Guidelines are systematically developed recommendations that assist the practitioner and patient in making decisions about health care. These recommendations may be adopted, modified, or rejected according to clinical needs and constraints and are not intended to replace local institutional policies. In addition, practice guidelines are not intended as standards or absolute requirements, and their use cannot guarantee any specific outcome. Practice guidelines are subject to revision as warranted by the evolution of medical knowledge, technology, and practice. They provide basic recommendations that are supported by a synthesis and analysis of the current literature, expert opinion, open forum commentary, and clinical feasibility data.
(A Practice Advisory is similar to a Guideline but relies more on consensus of expert opinion, where published research evidence is lacking. Similar rigorous methodology applies in the development of both).

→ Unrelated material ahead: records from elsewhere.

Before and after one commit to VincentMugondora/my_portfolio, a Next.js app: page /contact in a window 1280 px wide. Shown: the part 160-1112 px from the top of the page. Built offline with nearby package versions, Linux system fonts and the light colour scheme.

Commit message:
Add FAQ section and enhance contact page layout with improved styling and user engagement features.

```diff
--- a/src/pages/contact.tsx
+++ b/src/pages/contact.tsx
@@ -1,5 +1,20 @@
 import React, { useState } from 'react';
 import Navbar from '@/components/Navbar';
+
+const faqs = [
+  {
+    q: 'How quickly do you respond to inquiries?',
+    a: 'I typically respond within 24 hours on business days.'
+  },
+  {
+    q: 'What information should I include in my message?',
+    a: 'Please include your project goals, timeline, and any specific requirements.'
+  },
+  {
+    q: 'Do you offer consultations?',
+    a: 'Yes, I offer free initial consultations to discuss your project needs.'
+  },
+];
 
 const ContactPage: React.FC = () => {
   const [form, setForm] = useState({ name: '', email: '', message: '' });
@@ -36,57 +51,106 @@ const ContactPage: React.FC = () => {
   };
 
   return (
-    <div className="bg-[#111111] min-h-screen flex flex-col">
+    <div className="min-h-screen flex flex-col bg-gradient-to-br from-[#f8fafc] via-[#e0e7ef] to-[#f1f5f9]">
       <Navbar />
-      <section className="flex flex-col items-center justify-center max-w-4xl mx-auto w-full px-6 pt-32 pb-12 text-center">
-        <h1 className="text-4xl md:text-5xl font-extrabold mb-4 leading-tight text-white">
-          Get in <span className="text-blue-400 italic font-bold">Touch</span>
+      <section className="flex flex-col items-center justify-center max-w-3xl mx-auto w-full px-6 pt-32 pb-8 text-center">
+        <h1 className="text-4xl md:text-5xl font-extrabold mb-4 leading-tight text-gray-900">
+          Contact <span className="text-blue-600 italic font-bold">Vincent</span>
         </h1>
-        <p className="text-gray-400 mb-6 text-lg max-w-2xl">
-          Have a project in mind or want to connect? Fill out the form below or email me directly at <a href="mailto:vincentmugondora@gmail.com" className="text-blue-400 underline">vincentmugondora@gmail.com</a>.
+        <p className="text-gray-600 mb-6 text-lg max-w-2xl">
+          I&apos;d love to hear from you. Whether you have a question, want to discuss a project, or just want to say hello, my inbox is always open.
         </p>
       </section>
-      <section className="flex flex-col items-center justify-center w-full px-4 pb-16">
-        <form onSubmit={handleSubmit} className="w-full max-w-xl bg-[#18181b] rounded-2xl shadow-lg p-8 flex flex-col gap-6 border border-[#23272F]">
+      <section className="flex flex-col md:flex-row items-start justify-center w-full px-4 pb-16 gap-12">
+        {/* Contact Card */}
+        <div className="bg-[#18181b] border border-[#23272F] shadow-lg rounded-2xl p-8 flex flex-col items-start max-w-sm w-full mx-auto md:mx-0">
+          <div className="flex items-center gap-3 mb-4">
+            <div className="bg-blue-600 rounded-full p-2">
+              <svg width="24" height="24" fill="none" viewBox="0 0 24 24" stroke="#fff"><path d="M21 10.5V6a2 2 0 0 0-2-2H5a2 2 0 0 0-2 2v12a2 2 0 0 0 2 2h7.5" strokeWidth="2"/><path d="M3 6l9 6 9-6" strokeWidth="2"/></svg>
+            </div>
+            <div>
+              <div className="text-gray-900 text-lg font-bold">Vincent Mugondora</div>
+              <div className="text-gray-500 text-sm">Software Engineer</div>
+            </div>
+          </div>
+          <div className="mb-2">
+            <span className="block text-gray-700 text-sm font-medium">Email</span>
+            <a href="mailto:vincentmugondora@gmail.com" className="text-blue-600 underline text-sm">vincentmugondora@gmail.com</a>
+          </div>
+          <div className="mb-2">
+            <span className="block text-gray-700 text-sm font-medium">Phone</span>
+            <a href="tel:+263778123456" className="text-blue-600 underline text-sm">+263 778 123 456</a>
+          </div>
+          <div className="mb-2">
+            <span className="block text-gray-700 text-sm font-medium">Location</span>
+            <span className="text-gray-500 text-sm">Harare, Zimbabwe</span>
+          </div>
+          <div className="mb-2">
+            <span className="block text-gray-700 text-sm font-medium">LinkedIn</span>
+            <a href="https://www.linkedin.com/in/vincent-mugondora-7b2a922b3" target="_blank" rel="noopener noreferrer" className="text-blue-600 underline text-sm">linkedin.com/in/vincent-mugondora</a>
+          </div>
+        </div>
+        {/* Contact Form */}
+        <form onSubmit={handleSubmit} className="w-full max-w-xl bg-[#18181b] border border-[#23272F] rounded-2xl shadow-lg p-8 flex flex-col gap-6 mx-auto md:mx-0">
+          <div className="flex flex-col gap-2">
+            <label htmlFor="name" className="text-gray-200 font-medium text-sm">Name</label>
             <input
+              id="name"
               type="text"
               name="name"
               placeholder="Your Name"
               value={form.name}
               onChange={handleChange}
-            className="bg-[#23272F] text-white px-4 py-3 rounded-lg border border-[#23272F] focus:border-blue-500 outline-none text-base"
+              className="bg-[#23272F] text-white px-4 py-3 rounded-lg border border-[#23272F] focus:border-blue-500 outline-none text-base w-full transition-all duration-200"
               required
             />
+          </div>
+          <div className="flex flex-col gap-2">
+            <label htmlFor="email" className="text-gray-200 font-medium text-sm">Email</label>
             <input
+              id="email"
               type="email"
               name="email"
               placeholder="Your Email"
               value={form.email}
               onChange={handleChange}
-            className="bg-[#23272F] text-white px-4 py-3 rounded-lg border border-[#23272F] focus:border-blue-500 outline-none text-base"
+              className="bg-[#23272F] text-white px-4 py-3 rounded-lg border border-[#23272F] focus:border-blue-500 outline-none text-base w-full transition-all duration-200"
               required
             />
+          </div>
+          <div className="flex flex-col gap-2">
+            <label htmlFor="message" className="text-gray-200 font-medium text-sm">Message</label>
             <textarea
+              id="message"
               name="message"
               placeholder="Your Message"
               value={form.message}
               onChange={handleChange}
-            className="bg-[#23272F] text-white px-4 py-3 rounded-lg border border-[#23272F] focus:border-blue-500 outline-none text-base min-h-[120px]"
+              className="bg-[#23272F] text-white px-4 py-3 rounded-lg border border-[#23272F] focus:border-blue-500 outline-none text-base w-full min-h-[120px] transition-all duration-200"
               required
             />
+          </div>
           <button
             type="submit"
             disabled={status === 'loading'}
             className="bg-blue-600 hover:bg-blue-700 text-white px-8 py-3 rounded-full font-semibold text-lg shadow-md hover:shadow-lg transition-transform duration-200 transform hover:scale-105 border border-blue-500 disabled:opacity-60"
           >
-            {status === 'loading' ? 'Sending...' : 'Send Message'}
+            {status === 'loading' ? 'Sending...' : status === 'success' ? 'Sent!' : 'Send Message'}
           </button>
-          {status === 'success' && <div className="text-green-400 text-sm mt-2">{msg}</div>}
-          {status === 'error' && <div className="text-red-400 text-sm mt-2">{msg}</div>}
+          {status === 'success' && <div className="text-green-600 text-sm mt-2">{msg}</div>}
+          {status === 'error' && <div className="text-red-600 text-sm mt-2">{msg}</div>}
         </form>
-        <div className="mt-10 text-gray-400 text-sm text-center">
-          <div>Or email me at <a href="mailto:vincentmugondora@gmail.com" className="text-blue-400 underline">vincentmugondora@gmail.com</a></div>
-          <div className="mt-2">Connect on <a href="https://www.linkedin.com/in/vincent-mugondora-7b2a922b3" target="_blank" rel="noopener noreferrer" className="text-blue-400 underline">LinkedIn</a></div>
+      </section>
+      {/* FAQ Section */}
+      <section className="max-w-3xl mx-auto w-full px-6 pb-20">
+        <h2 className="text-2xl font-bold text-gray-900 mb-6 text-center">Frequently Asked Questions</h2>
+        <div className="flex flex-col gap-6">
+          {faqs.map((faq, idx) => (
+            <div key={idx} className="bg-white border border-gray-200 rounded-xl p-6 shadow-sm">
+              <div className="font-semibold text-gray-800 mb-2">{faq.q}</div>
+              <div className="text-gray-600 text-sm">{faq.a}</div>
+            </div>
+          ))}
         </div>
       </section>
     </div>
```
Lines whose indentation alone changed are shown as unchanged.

Statements represent the opinions, beliefs, and best medical judgments of the House of Delegates. As such, they are not necessarily subjected to the same level of formal scientific review as ASA Standards or Guidelines. Each ASA member, institution or practice should decide individually whether to implement some, none, or all of the principles in ASA statements based on the sound medical judgment of anesthesiologists participating in that institution or practice.
Hence when you are attending industry-sponsored lectures it is important that you are aware of these definitions. Otherwise you may think that the equipment promoted is recommended by the ASA and not using it makes you out of compliance of the professional society. Just to be clear the CSA and ASA do not support or endorse any particular brand name device or drug as a means of adhering to standards. Similarly, it is important not to confuse standards with guidelines, advisories or statements. A practice guideline, advisory, or statement is not mandatory for clinical practice and may be adapted as appropriate to local or clinical conditions. Only standards “provide rules or minimum requirements for clinical practice. They are regarded as generally accepted principles of patient management. Standards may be modified only under unusual circumstances, e.g., extreme emergencies or unavailability of equipment.” Therefore it is important that you are aware that a suggested practice guideline, advisory, or statement is not represented as a standard.
The ASA Standards, Guidelines, Advisories and Statements are there to provide guidance to improve your decision-making in your anesthesia practice. They may be found on the ASA website at http://www.asahq.org/For-Members/Standards-Guidelines-and-Statements.aspx.
In conclusion, make sure that you understand that a practice guideline or advisory is not misrepresented as or construed as a standard or statement.